Activity
Word for word, restate all of the data shown below.

Revision comparison data:
BEGIN

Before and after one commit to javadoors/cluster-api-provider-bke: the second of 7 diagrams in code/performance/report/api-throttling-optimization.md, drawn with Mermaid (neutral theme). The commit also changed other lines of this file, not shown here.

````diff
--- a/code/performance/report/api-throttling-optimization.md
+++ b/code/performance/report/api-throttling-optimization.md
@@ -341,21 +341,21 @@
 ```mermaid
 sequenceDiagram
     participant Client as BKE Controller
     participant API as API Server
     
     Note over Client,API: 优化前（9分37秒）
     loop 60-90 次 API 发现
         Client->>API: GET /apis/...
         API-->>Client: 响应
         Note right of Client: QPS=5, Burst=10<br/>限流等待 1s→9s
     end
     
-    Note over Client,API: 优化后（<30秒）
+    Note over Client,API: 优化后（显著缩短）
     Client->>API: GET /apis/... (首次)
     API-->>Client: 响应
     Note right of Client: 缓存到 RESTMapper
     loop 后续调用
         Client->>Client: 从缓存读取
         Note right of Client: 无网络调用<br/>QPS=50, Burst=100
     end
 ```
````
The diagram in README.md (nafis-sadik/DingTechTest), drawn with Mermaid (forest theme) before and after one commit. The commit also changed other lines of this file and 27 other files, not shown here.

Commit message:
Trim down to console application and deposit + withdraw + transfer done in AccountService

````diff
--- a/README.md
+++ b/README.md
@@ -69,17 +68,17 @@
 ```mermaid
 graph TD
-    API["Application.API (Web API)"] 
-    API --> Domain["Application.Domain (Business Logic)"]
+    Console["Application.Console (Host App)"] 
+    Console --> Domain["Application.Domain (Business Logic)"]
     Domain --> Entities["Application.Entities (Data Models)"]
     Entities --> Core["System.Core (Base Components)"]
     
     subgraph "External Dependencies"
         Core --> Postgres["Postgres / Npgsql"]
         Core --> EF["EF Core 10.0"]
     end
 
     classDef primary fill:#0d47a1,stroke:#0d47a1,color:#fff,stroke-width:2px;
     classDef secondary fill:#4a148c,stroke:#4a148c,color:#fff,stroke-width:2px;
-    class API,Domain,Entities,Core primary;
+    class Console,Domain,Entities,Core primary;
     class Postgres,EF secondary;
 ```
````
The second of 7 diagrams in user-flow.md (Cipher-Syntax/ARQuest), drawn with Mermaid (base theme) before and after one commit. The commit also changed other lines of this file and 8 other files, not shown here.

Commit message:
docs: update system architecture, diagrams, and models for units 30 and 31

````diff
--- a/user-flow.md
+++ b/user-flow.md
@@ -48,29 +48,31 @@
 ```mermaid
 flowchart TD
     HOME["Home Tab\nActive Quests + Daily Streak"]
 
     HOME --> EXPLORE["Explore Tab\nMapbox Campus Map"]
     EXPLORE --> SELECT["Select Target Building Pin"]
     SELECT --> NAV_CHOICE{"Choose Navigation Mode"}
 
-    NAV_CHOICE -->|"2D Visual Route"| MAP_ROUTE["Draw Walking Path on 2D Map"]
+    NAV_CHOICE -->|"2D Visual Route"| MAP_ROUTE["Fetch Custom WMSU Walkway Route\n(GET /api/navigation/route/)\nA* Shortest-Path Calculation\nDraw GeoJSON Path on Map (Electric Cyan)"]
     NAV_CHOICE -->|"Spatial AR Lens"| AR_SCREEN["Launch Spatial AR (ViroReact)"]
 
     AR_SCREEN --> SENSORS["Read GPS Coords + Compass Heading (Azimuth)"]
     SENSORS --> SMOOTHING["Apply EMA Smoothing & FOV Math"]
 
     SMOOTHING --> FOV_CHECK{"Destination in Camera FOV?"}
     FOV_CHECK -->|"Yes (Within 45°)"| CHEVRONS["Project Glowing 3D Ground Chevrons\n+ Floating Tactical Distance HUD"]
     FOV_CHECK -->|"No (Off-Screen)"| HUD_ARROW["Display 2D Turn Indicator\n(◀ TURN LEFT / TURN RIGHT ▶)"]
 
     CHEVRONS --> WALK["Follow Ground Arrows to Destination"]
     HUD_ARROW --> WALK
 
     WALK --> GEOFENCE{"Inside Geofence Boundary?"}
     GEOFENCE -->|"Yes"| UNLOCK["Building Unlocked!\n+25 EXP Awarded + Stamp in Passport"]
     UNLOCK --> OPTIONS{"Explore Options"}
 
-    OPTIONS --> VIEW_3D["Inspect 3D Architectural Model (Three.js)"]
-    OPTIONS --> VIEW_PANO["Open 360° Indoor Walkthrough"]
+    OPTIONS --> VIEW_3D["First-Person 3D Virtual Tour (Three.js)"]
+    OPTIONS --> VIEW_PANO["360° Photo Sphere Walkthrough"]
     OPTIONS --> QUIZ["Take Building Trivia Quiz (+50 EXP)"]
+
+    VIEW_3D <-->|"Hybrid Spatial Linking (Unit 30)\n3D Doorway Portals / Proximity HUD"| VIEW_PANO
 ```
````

END

Answer for this exercise
Before and after one commit to javadoors/cluster-api-provider-bke: the second of 7 diagrams in code/performance/report/api-throttling-optimization.md, drawn with Mermaid (neutral theme). The commit also changed other lines of this file, not shown here.

````diff
--- a/code/performance/report/api-throttling-optimization.md
+++ b/code/performance/report/api-throttling-optimization.md
@@ -341,21 +341,21 @@
 ```mermaid
 sequenceDiagram
     participant Client as BKE Controller
     participant API as API Server
     
     Note over Client,API: 优化前（9分37秒）
     loop 60-90 次 API 发现
         Client->>API: GET /apis/...
         API-->>Client: 响应
         Note right of Client: QPS=5, Burst=10<br/>限流等待 1s→9s
     end
     
-    Note over Client,API: 优化后（<30秒）
+    Note over Client,API: 优化后（显著缩短）
     Client->>API: GET /apis/... (首次)
     API-->>Client: 响应
     Note right of Client: 缓存到 RESTMapper
     loop 后续调用
         Client->>Client: 从缓存读取
         Note right of Client: 无网络调用<br/>QPS=50, Burst=100
     end
 ```
````
The diagram in README.md (nafis-sadik/DingTechTest), drawn with Mermaid (forest theme) before and after one commit. The commit also changed other lines of this file and 27 other files, not shown here.

Commit message:
Trim down to console application and deposit + withdraw + transfer done in AccountService

````diff
--- a/README.md
+++ b/README.md
@@ -69,17 +68,17 @@
 ```mermaid
 graph TD
-    API["Application.API (Web API)"] 
-    API --> Domain["Application.Domain (Business Logic)"]
+    Console["Application.Console (Host App)"] 
+    Console --> Domain["Application.Domain (Business Logic)"]
     Domain --> Entities["Application.Entities (Data Models)"]
     Entities --> Core["System.Core (Base Components)"]
     
     subgraph "External Dependencies"
         Core --> Postgres["Postgres / Npgsql"]
         Core --> EF["EF Core 10.0"]
     end
 
     classDef primary fill:#0d47a1,stroke:#0d47a1,color:#fff,stroke-width:2px;
     classDef secondary fill:#4a148c,stroke:#4a148c,color:#fff,stroke-width:2px;
-    class API,Domain,Entities,Core primary;
+    class Console,Domain,Entities,Core primary;
     class Postgres,EF secondary;
 ```
````
The second of 7 diagrams in user-flow.md (Cipher-Syntax/ARQuest), drawn with Mermaid (base theme) before and after one commit. The commit also changed other lines of this file and 8 other files, not shown here.

Commit message:
docs: update system architecture, diagrams, and models for units 30 and 31

````diff
--- a/user-flow.md
+++ b/user-flow.md
@@ -48,29 +48,31 @@
 ```mermaid
 flowchart TD
     HOME["Home Tab\nActive Quests + Daily Streak"]
 
     HOME --> EXPLORE["Explore Tab\nMapbox Campus Map"]
     EXPLORE --> SELECT["Select Target Building Pin"]
     SELECT --> NAV_CHOICE{"Choose Navigation Mode"}
 
-    NAV_CHOICE -->|"2D Visual Route"| MAP_ROUTE["Draw Walking Path on 2D Map"]
+    NAV_CHOICE -->|"2D Visual Route"| MAP_ROUTE["Fetch Custom WMSU Walkway Route\n(GET /api/navigation/route/)\nA* Shortest-Path Calculation\nDraw GeoJSON Path on Map (Electric Cyan)"]
     NAV_CHOICE -->|"Spatial AR Lens"| AR_SCREEN["Launch Spatial AR (ViroReact)"]
 
     AR_SCREEN --> SENSORS["Read GPS Coords + Compass Heading (Azimuth)"]
     SENSORS --> SMOOTHING["Apply EMA Smoothing & FOV Math"]
 
     SMOOTHING --> FOV_CHECK{"Destination in Camera FOV?"}
     FOV_CHECK -->|"Yes (Within 45°)"| CHEVRONS["Project Glowing 3D Ground Chevrons\n+ Floating Tactical Distance HUD"]
     FOV_CHECK -->|"No (Off-Screen)"| HUD_ARROW["Display 2D Turn Indicator\n(◀ TURN LEFT / TURN RIGHT ▶)"]
 
     CHEVRONS --> WALK["Follow Ground Arrows to Destination"]
     HUD_ARROW --> WALK
 
     WALK --> GEOFENCE{"Inside Geofence Boundary?"}
     GEOFENCE -->|"Yes"| UNLOCK["Building Unlocked!\n+25 EXP Awarded + Stamp in Passport"]
     UNLOCK --> OPTIONS{"Explore Options"}
 
-    OPTIONS --> VIEW_3D["Inspect 3D Architectural Model (Three.js)"]
-    OPTIONS --> VIEW_PANO["Open 360° Indoor Walkthrough"]
+    OPTIONS --> VIEW_3D["First-Person 3D Virtual Tour (Three.js)"]
+    OPTIONS --> VIEW_PANO["360° Photo Sphere Walkthrough"]
     OPTIONS --> QUIZ["Take Building Trivia Quiz (+50 EXP)"]
+
+    VIEW_3D <-->|"Hybrid Spatial Linking (Unit 30)\n3D Doorway Portals / Proximity HUD"| VIEW_PANO
 ```
````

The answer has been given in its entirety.